* What is required
From the first entry to the last, restate everything word for word and exclude pictures.

* Given records

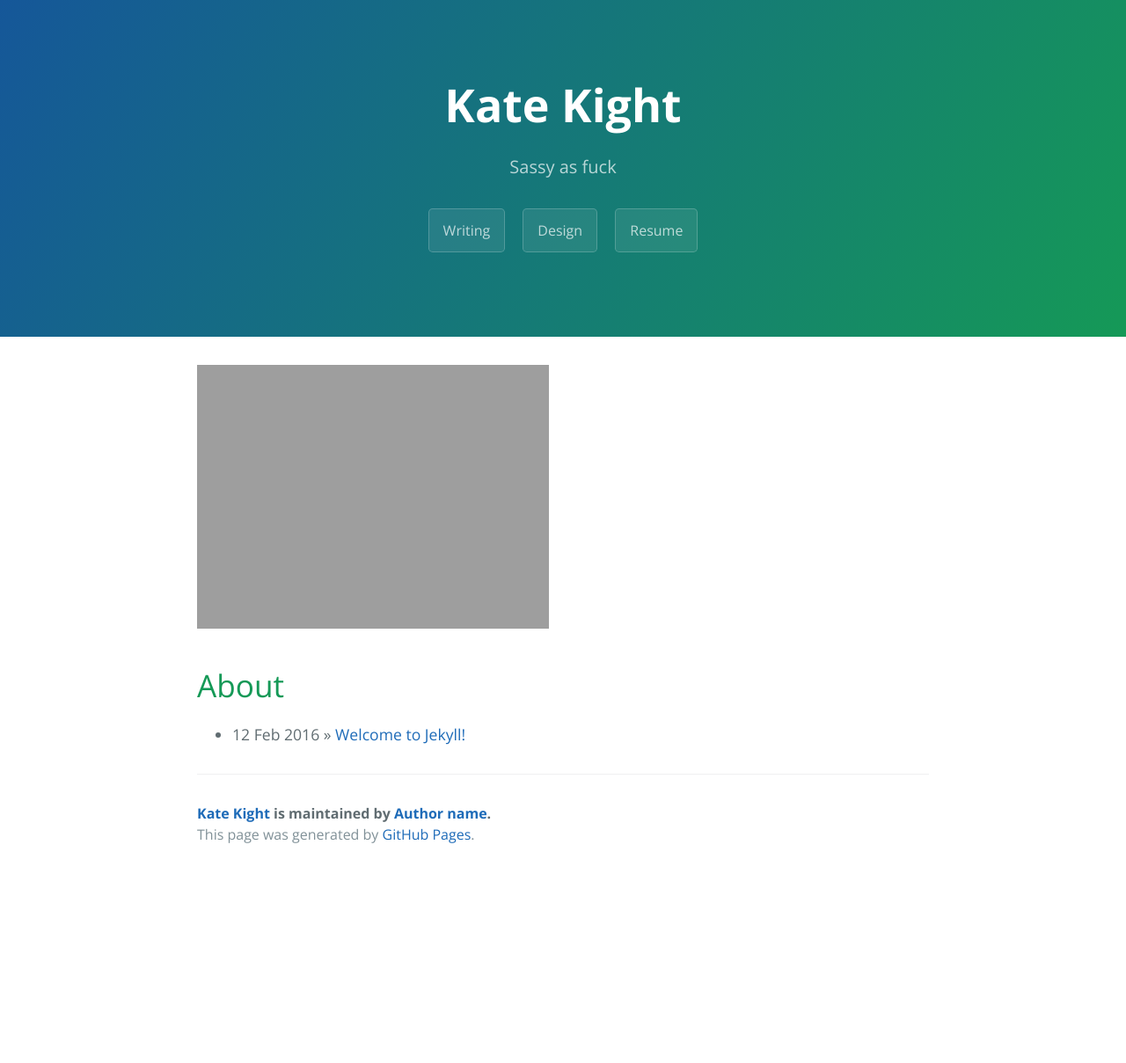
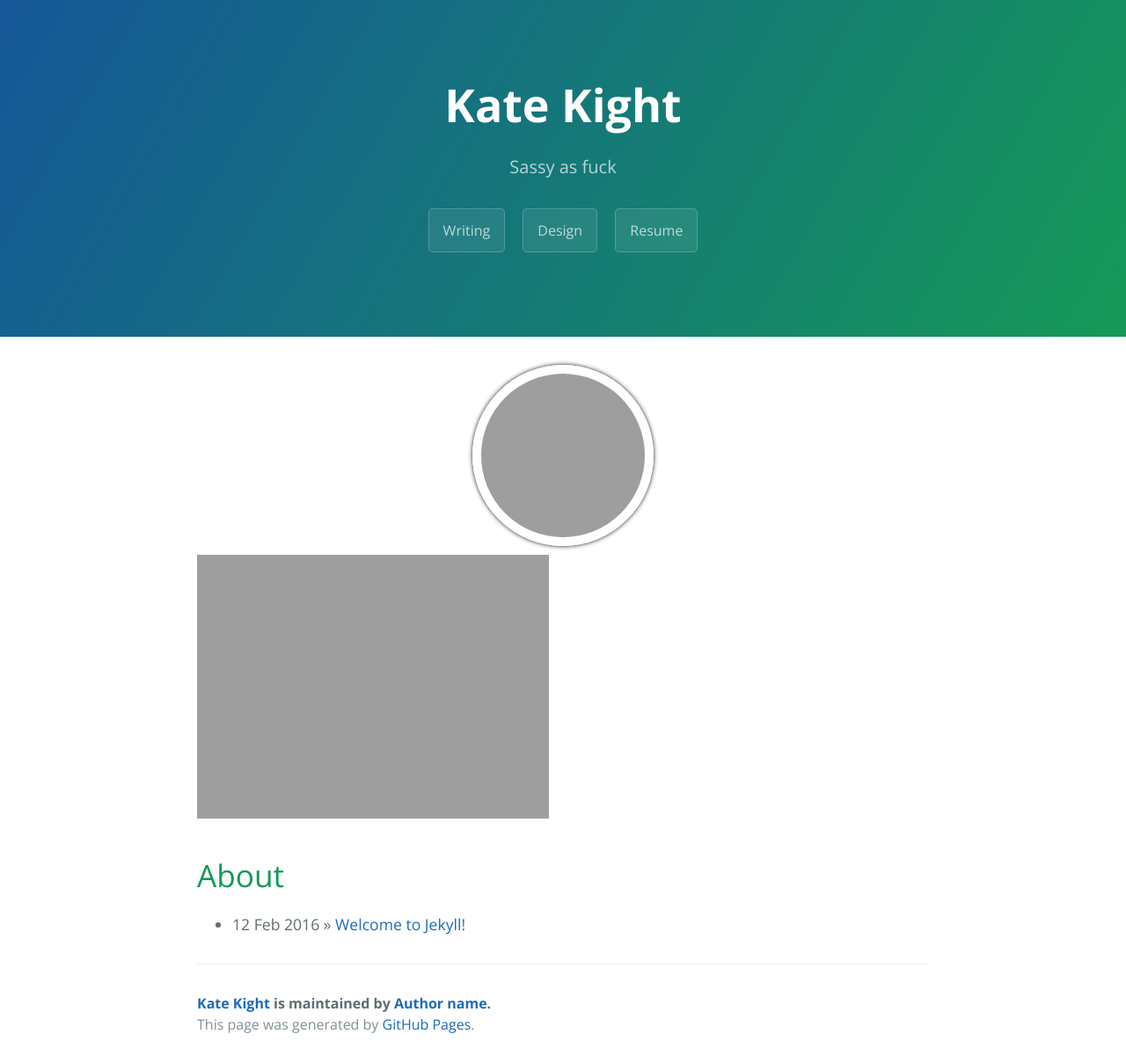
Before and after one commit to Flyakight/flyakight.github.io, a Jekyll site: the page built from index.html, in a window 1280 px wide. Shown: the whole page at 88% size. Built offline with Jekyll 4.4.1, drawn with Linux system fonts in a browser that asks for light colours; the list of posts is cut into pages by our own code; before the commit the page ends 993 px from its top, so only the background shows below that.

Commit message:
Update index.html

```diff
--- a/index.html
+++ b/index.html
@@ -4,7 +4,7 @@ title: {{site.title}}
 ---
 
 <div id="home">
-  <div class="circle">
+  <div class="circles">
     <div class="circle" style="background: url(&quot;http://www.katekight.com/Images/Headshot.jpg&quot;) 0% 0% / cover;"><img src="http://www.katekight.com/Images/Headshot.jpg" alt="Avatar" width="300" height="300" class="alignnone size-full wp-image-2486" srcset="http://www.katekight.com/Images/Headshot.jpg 300w, http://www.katekight.com/Images/Headshot.jpg sizes="(max-width: 300px) 100vw, 300px style="display: none;"></div>
       <img src="http://www.katekight.com/Images/Headshot.jpg">
       </div>
```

* Answer below
Before and after one commit to Flyakight/flyakight.github.io, a Jekyll site: the page built from index.html, in a window 1280 px wide. Shown: the whole page at 88% size. Built offline with Jekyll 4.4.1, drawn with Linux system fonts in a browser that asks for light colours; the list of posts is cut into pages by our own code; before the commit the page ends 993 px from its top, so only the background shows below that.

Commit message:
Update index.html

```diff
--- a/index.html
+++ b/index.html
@@ -4,7 +4,7 @@ title: {{site.title}}
 ---
 
 <div id="home">
-  <div class="circle">
+  <div class="circles">
     <div class="circle" style="background: url(&quot;http://www.katekight.com/Images/Headshot.jpg&quot;) 0% 0% / cover;"><img src="http://www.katekight.com/Images/Headshot.jpg" alt="Avatar" width="300" height="300" class="alignnone size-full wp-image-2486" srcset="http://www.katekight.com/Images/Headshot.jpg 300w, http://www.katekight.com/Images/Headshot.jpg sizes="(max-width: 300px) 100vw, 300px style="display: none;"></div>
       <img src="http://www.katekight.com/Images/Headshot.jpg">
       </div>
```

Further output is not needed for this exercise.